Public Health England (PHE) said 15,841 daily COVID-19 cases between 25 September and 2 October were left out of UK tallies.

It has caused a delay in tracking the contacts of people who tested positive.

But on Monday, work and pensions secretary Thérèse Coffey insisted: “Largely, test and trace is working very well.”

She told BBC Radio 4’s Today programme: “I’m conscious something has gone wrong – we can’t change history, we can only change the future.”



Therese Coffey wearing a blue shirt: Secretary of State for Work and Pensions Therese Coffey arrives in Downing Street in central London to attend a Cabinet meeting as Parliament returns after summer recess amid the ongoing Coronavirus pandemic on 01 September, 2020 in London, England. (Photo by WIktor Szymanowicz/NurPhoto via Getty Images)
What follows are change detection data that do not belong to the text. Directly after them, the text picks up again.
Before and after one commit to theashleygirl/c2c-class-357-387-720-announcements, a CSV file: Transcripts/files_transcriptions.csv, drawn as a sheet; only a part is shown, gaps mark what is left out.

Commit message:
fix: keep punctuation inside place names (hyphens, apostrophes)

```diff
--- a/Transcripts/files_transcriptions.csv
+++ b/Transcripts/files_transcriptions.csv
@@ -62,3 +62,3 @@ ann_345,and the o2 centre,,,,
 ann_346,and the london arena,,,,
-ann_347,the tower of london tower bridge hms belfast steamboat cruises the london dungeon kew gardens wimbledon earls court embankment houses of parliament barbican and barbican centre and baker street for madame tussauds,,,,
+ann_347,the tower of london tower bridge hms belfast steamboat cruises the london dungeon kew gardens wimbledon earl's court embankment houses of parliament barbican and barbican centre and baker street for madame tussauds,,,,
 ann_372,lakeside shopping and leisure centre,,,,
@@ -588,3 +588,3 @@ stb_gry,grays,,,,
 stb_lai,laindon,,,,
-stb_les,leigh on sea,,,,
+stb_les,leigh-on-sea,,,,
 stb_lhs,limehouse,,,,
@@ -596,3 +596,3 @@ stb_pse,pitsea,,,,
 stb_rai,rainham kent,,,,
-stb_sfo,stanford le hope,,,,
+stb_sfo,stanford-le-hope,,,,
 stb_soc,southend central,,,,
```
Secretary of State for Work and Pensions Therese Coffey arrives in Downing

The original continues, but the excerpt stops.